Iraqis heed a cleric’s call to relatives attends a Baghdad man’s burial in Najaf, Iraq, on Aug. 30, 2022. Muqtada al-Sadr’s followers stormed the government palace after he announced his resignation from Iraqi politics. At least 15 protestors died in clashes with security police. (Anmar Khalil/AP) escaped the streets following clashes.
Muqtada al-Sadr instructed his supporters to evacuate the government quarter where they had assembled after two days of deadly rioting. Some dismantled their tents and left the Green Zone within minutes.
The Iraqi military lifted a nationwide curfew, which gave people hope that the current crisis was ending. However, there are still bigger political problems that need to be solved.
Since al-party Sadr’s won the most seats in October elections but not enough for a majority administration, Iraq’s government has been deadlocked. Al-Shiite Sadr’s followers and his Iran-backed Shiite adversaries fought for months before Monday’s violence.
Al-resignation Sadr’s caused pandemonium. His followers invaded the Green Zone, long the U.S. military’s stronghold and now home to Iraqi government offices and foreign embassies. They broke into the palace’s magnificent salons and marbled halls.
On Tuesday, his loyalists fired machine guns and rocket-propelled grenades into the heavily protected Green Zone as security personnel and armoured vehicles drew up. Some spectators filmed the gunfight with their phones, but most hid behind walls.
At least 30 people were killed, officials reported, until al-Sadr encouraged his supporters to go home after Iraqi and UN requests for calm.
Cleric: “This is not a revolution.”
Al-Sadr apologised to the people of Iraq. In July, he told his followers to attack the parliament and call for revolution and change.
The quick shift in the streets showed his authority over his adherents and influence over the Iraqi political class.
Two Iraqi medical officials claimed Tuesday that approximately 400 people were wounded. Officials talked anonymously because they weren’t authorised to tell the press.
Iran blocked its borders with Iraq earlier Tuesday out of fear the turmoil might spread, but streets outside the capital’s government sector were peaceful before the al-order. Sadr’s global benchmark Brent crude traded down as the country’s oil flowed.
Saddam Hussein repressed Iraq’s predominantly Shiite Muslim population. The U.S.-led 2003 invasion that deposed Sunni Saddam changed the political order. Iraq is 2/3 Shiite and 1/3 Sunni.
Now, Iran-backed Shiites and Iraqi nationalists are jockeying for power, influence, and state resources.
It’s a heated rivalry in a country apprehensive of Iran’s influence, despite extensive trade and links.

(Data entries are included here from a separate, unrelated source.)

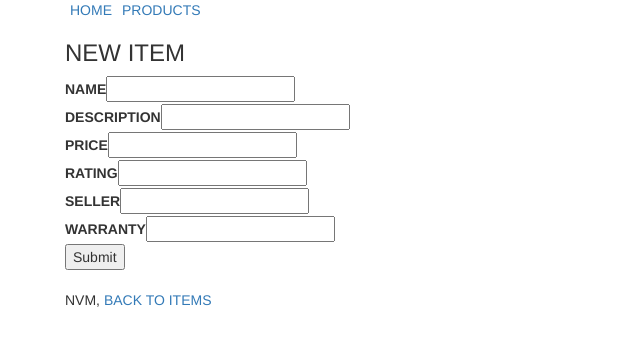
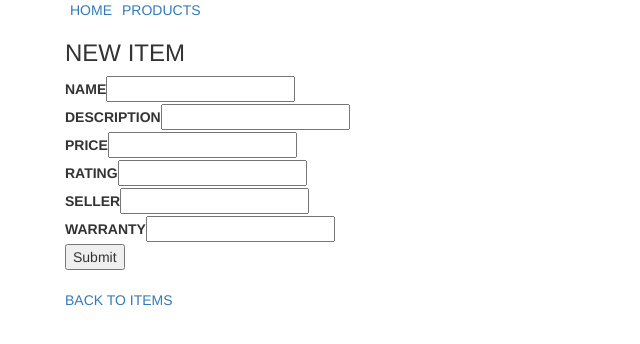
Before and after one commit to jonathanlsanch/synechron-frontend, an Angular app: page /add-item in a window 1280 px wide. Shown: the top 344 px of the page, without its empty margins (0-640 px from the left). Built offline with nearby package versions, Linux system fonts and the light colour scheme.

Commit message:
clean up code

```diff
--- a/src/app/app.routing.ts
+++ b/src/app/app.routing.ts
@@ -11,6 +11,5 @@ export const routes: Routes = [
     { path: 'products', component: ItemsListComponent },
     { path: 'products/item/:id', component: ItemDetailsComponent },
     { path: 'add-item', component: NewItemComponent },
-    // { path: '**', redirectTo: '' },
     { path: 'edit/:id', component: EditItemComponent }
 ];
--- a/src/app/components/edit-item/edit-item.component.html
+++ b/src/app/components/edit-item/edit-item.component.html
@@ -1,46 +1,4 @@
-<!--
-
-    <div class="new-container">
-        <h3>edit item</h3>
-
-          <p *ngIf="savingErr" class="error">
-            {{ savingErr }}
-          </p>
-          <form (ngSubmit)="doTheUpdate(item._id, myForm)" #myForm="ngForm">
-
-          <label for="item-name-input"> name </label>
-          <input id="item-name-input" type="text" [(ngModel)]="itemData.name" name="name">
-          <br>
-
-          <label for="item-description-input"> description </label>
-          <input id="item-description-input" type="text" [(ngModel)]="itemData.description" name="description">
-          <br>
-
-          <label for="item-price-input"> price </label>
-          <input id="item-price-input" type="text" [(ngModel)]="itemData.price" name="price">
-          <br>
-
-          <label for="item-rating-input"> rating </label>
-          <input id="item-rating-input" type="text" [(ngModel)]="itemData.rating" name="rating">
-          <br>
-
-          <label for="item-seller-input"> seller </label>
-          <input id="item-seller-input" type="text" [(ngModel)]="itemData.seller" name="seller">
-          <br>
-
-          <label for="item-warranty-input"> warranty </label>
-          <input id="item-warranty-input" type="text" [(ngModel)]="itemData.warranty" name="warranty">
-          <br>
-
-
-          <input type="submit">
-
-        </form>
-        <br>
-       <span>nvm, <a [routerLink]="['/products']">back to items</a></span>
-      </div> -->
-
-      <div class="new-container">
+ <div class="new-container">
           <h3>edit item</h3>
 
             <form (ngSubmit)="doTheUpdate(item._id, myForm)" #myForm="ngForm">
@@ -71,8 +29,6 @@
 
 
             <input type="submit">
-            <!-- <button class="btn btn-default"> Save item </button> -->
-
           </form>
           <br>
          <span>nvm, <a [routerLink]="['/products']">back to items</a></span>
--- a/src/app/components/items-list/items-list.component.html
+++ b/src/app/components/items-list/items-list.component.html
@@ -5,6 +5,5 @@
     <h3> {{ item.name }}&nbsp;</h3>
     <p> {{ item.description }} </p>
     <a [routerLink]="['item', item._id]" role="button" class="btn btn-info"> View Details </a>
-    <!-- <a [routerLink]="['edit', item._id]" role="button" class="btn btn-info"> Edit </a> -->
   </div>
 </div>
--- a/src/app/components/new-item/new-item.component.html
+++ b/src/app/components/new-item/new-item.component.html
@@ -33,9 +33,8 @@
 
 
     <input type="submit">
-    <!-- <button class="btn btn-default"> Save item </button> -->
 
   </form>
   <br>
- <span>nvm, <a [routerLink]="['/products']">back to items</a></span>
+ <span><a [routerLink]="['/products']">back to items</a></span>
 </div>
```
Also changed, not shown: src/app/components/edit-item/edit-item.component.ts (+2 -94 lines), src/app/components/item-details/item-details.component.html (+0 -41 lines), src/app/components/item-details/item-details.component.ts (+1 -14 lines).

The 1980s Iraq-Iran war killed a million people.
Sadr’s rhetoric and reform plans appeal to his supporters, who come from Iraq’s poorest areas and were kept out of politics under Saddam.
Al-original Sadr’s announcement that he would leave politics gave his fans full reign. Tuesday’s address reined them in.
Before that, neighbouring countries warned their nationals and closed embassies.
Iran also encouraged its residents to avoid travelling to the neighbouring country, citing turmoil. The decision came as millions planned to visit Shiite shrines in Iraq.
Flights to Iraq resumed later Tuesday, State TV announced.
Kuwait, which borders Iraq, asked its citizens to evacuate. State-run KUNA recommended that travellers postpone their trips to Iraq.
The U.S. Embassy in Baghdad sent out a security alert telling American citizens to stay away from the Green Zone and other places where protests were happening.
Dutch Foreign Minister Wopke Hoekstra tweeted early Tuesday that the embassy was evacuated.
Baghdad’s embassy is under attack. “Our crew is now in the German embassy,” Hoekstra tweeted.
On Tuesday, Emirates discontinued flying to Baghdad. The airline claimed it was “watching attentively.” Flights weren’t restarted.